My Fault (Man-erism: Thinking I Affect My Teams)
Years ago, I wrote a book (never published) about all of the habits of mine that my wife finds annoying. I contend that these are typical male habits. My wife says that they are specific to me. Love to hear your thoughts. I'm now posting these habits weekly on my blog. Please let me know if you agree with me or my wife.
The habit below is from the section Free Throws from the Line of Scrimmage
When I watch sports on TV, it drives my wife nuts. I follow several teams at both the professional and collegiate levels. However, the one I watch most is Auburn University. Like any sports fan, I gyrate around as if my movements will compel our running backs through the other team’s defense. Seeing this, my wife says, “You should just turn the thing off and read the score in the morning. Nothing you do will change the outcome.”
I thought her opinion would change if I could just introduce her to the spirit of it all. Her alma mater, Drew University, doesn’t have football or any other major sport. So, I decided to take her to her first college football game.
Auburn vs. Alabama.
Yes, I know. Taking someone to their first college game and having it be the Iron Bowl. It’s like taking someone who’s never been in an airplane and making their first ride a fighter jet.
It was 1999 and we’d been married only a few years. This game was Alabama’s fifth trip to Auburn, as the series had been played for many years in Birmingham. Auburn won the first four meetings in Auburn but lost that day. I knew the reason.
“It’s my fault. I shouldn’t have done it,” I said.
“What?” my wife asked.
“It’s my fault we lost. I shouldn’t have brought you.”
Yes, I know saying that to my lovely wife makes me a jackass. Still, I vowed to never take her to another game.
This isn’t the only time my actions hurt my team. I also ended Auburn’s 15-game winning streak during the 2003-2004 seasons. How? Well, when we lived in Oregon, I did an e-mail column that I sent out to the Auburn faithful in the Northwest. I enjoyed writing it, but my wife hated it, saying this hobby of mine took up too much time. After a devastating loss to Georgia in 2003, I gave in to her and ended my column. The loss to Georgia was followed with wins over Alabama and Wisconsin. Clearly, it was my writing the column that contributed to the losses, so I didn’t write it the next season at all. The football team went 13-0.
Prior to the 2005 season, my wife came to me and said, “Honey, I’m sorry I made you end your column a couple of years ago.”
I was stunned, “What made you change your mind?”
“I read all the e-mails you got after you ended it. A lot of people really enjoyed it. I also went into the Sent file and read some of your stuff. It’s not bad.”
Ecstatic, I started anew with the 2005 opener against Georgia Tech.
No matter how much the offensive coordinator criticized his own game plan and play calling, I knew it was my fault. All that was left was for Auburn to confiscate my computer.
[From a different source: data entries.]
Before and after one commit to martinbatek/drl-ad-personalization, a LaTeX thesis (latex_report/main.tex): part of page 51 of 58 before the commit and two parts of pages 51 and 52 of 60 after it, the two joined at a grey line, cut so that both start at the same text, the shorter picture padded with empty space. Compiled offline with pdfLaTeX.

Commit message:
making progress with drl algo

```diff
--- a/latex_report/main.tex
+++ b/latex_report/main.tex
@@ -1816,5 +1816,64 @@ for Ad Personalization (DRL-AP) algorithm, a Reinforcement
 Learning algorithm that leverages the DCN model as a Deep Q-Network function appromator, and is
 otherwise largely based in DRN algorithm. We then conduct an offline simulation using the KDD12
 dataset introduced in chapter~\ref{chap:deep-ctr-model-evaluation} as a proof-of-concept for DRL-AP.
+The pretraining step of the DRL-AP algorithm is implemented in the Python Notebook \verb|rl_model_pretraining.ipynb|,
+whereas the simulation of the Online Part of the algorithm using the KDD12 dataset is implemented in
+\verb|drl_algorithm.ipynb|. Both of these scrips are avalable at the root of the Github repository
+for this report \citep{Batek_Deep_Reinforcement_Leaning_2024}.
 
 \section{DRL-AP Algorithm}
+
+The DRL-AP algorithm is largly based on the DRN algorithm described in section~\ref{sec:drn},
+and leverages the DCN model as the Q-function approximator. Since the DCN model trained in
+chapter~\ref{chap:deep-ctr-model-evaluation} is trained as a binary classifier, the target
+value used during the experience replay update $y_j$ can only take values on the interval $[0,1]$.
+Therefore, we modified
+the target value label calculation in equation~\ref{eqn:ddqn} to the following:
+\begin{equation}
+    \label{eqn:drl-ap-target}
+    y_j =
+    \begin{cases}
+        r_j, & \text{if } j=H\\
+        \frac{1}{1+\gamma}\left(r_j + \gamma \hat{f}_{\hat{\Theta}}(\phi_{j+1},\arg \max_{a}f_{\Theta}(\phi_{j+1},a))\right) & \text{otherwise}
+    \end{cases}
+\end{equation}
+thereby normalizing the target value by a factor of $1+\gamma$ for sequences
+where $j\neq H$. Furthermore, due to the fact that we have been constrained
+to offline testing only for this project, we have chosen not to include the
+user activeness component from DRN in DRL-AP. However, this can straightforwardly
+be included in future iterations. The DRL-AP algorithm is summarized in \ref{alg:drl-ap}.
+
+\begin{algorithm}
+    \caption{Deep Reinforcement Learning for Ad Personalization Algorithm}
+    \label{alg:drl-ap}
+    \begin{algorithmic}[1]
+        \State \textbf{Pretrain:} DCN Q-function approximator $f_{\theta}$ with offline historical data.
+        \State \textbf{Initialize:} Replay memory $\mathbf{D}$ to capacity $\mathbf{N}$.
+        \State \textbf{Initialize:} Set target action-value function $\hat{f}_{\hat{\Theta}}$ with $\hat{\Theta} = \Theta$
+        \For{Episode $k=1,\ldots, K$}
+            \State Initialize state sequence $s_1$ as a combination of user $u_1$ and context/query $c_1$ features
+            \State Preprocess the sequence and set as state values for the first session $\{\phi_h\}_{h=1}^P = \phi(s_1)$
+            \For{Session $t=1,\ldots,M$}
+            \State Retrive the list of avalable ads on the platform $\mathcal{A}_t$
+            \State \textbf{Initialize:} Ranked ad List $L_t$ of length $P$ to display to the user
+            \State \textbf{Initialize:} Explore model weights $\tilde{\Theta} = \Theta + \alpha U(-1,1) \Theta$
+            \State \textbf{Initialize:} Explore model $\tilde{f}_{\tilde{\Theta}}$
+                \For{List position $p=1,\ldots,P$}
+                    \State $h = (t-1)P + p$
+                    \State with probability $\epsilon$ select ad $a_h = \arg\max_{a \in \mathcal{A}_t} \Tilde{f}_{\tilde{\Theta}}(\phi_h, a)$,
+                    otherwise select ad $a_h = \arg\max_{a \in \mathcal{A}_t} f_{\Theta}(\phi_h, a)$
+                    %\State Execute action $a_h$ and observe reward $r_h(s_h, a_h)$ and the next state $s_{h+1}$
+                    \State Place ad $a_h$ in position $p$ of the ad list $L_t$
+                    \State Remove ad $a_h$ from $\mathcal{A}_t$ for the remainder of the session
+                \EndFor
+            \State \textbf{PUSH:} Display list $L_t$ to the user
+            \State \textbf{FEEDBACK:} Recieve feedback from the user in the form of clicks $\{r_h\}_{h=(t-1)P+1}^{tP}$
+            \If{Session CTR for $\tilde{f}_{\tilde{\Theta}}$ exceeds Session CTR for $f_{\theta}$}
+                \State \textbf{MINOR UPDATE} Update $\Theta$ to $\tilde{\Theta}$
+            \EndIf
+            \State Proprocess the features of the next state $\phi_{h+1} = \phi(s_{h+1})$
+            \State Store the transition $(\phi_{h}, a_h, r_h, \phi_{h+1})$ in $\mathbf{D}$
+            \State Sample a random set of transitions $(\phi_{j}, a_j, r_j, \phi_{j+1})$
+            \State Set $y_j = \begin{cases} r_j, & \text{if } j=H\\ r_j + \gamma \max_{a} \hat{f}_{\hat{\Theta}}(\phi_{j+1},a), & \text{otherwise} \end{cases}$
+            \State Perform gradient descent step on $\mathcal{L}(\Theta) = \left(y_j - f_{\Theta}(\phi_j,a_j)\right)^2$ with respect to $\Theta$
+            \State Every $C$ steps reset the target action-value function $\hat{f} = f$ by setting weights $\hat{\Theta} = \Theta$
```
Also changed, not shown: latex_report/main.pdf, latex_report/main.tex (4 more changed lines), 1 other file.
I have tried explaining this level of karma to my wife, but her response was that I’m nuts. Eventually, though, she tried reverse psychology. After one loss, my wife said, “You’re right. It was your fault. Maybe if you hadn’t watched the game, they would have won.”
I don’t even want to think about going there.
Postscript: The author also takes responsibility for ending the Atlanta Braves string of 14 straight Division titles, but it would take too long to explain why.